Former CBI chief Digby Jones has clashed with Ministers who accused him of “protectionism” for urging police forces to buy British vehicles.

Lord Jones of Birmingham said businesses were being urged to pay more tax and employ more people - while the Government refused to support them by buying British-made products.

But he was criticised by Home Office Minister Lord Henley, who said the Government had no intention of telling police chief constables what cars to buy.

Lord Jones, who led the CBI for six years, joined the House of Lords in 2007 when he was appointed a business minister by Labour.
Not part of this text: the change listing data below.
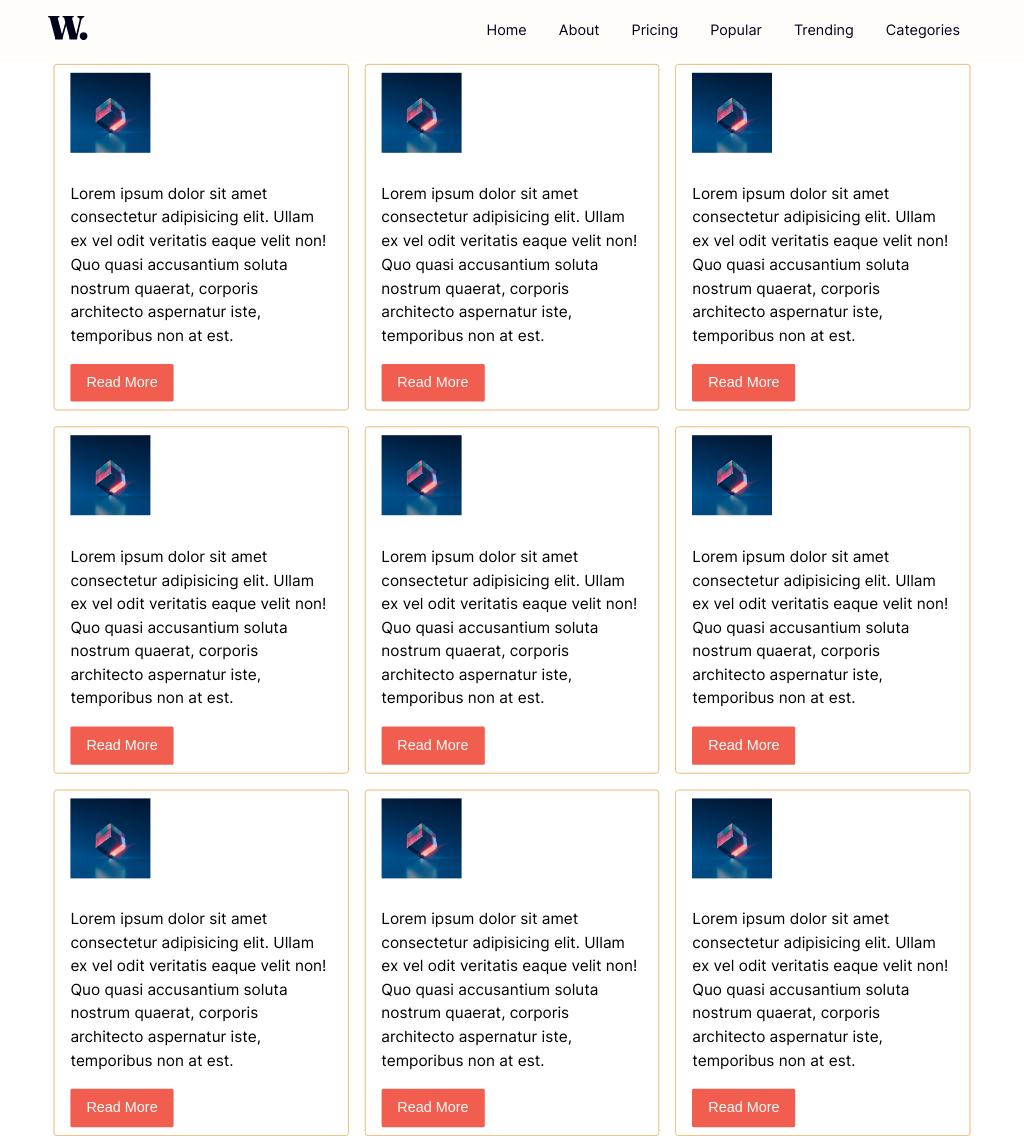
Repository: Benedict-Anthony/web3.0-blog-chain
Page: /trending
These files come from the project's save history. The page is drawn as it stood at one moment and after the next save; the edit follows.
The browser window is 1280 px wide. The pictures show the whole page, at 80% of full size.
The project was rebuilt for these pictures with package versions that can differ from the ones it lists, and the page was loaded fresh each time. The framework's server and built-in components were replaced by stand-ins that run in the browser. Also part of the build but not shown: next.config.js, styles/styles.css.

Above is the page before, as saved 2022-12-21 02:33:52.

After the next save:
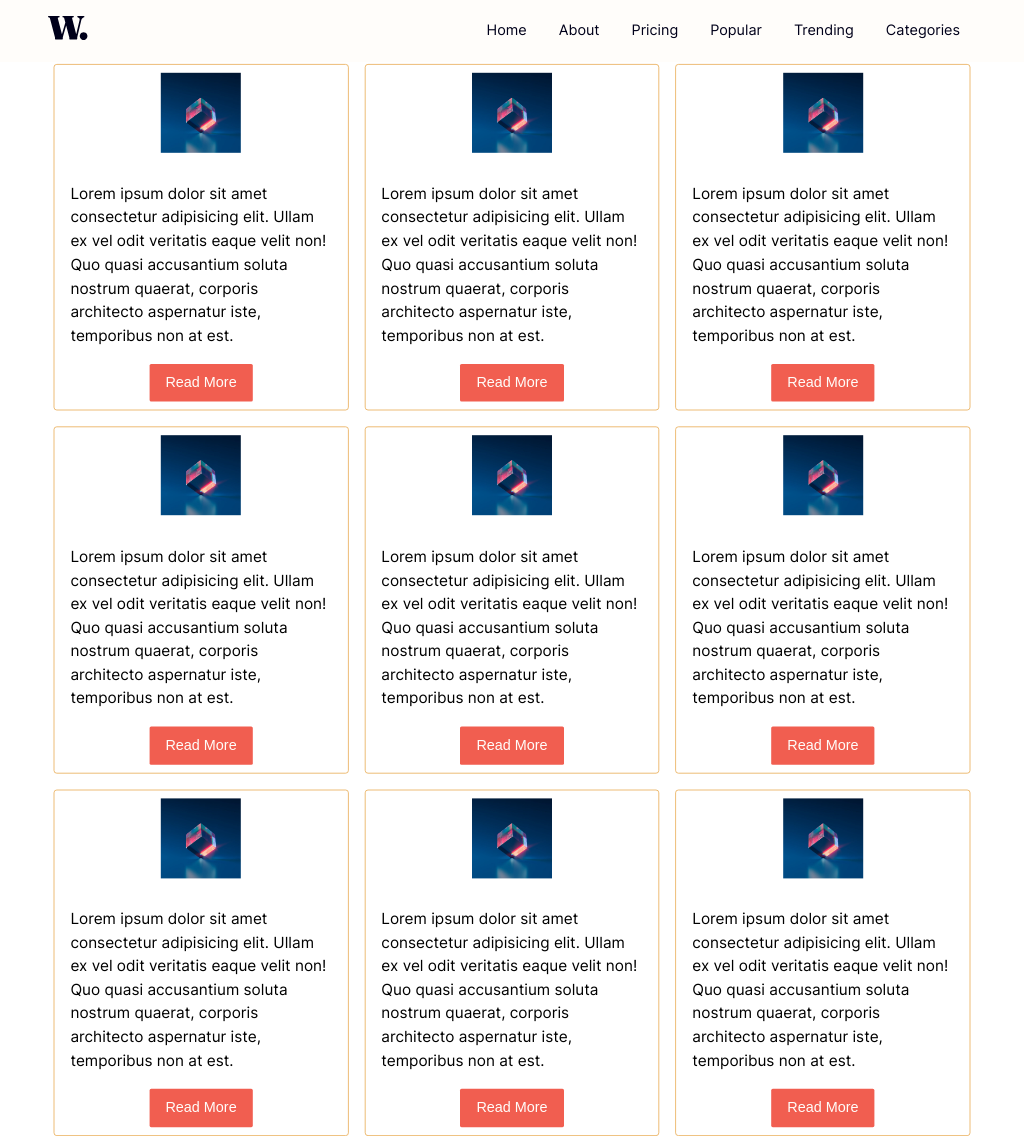
Saved 4 min 2 s later.
--- a/styles/Trending.module.scss
+++ b/styles/Trending.module.scss
@@ -22,10 +22,11 @@
 
     div{
         padding: 10px 20px;
-        // text-align: center;
+        text-align: center;
         p{
             padding: 10px 0;
             font-size: 1.2rem;
+            text-align:left;
         }
     }
 }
He now sits as an independent.

The clash took place as Peers discussed the decision of police in Merseyside to phase out locally-made Vauxhall cars in favour of new cheaper Hyundais, made in Korea.

Lord Jones said: “Would the Minister agree with me that it is becoming increasingly difficult for the businesses of this nation to believe that Her Majesty’s Government want business to employ more people and pay more tax when they buy their ships from South Korea, their police vehicles from Korea, their trains from Germany and their cars from Japan?

“Further, would he agree that the EU procurement rules talk about best value and not best price, and that the Government increasingly show that they know the price of everything and the value of nothing?”

But Lord Henley told him: “I would not want to go down the line that the noble Lord is suggesting, which smacks, dare I say it, of protectionism.

“I want the police authorities and chief constables to buy the cars that they feel are best for their needs.”

Lord Jones was later backed by Black Country MP John Spellar (Lab Warley), who said: “The comments from 8th Baron Henley shows how out-of-touch our ruling class are.

“Every other European country backs their companies and workers. It shows how contemptuous they are of the people who produce the country’s wealth, employers and workers alike.”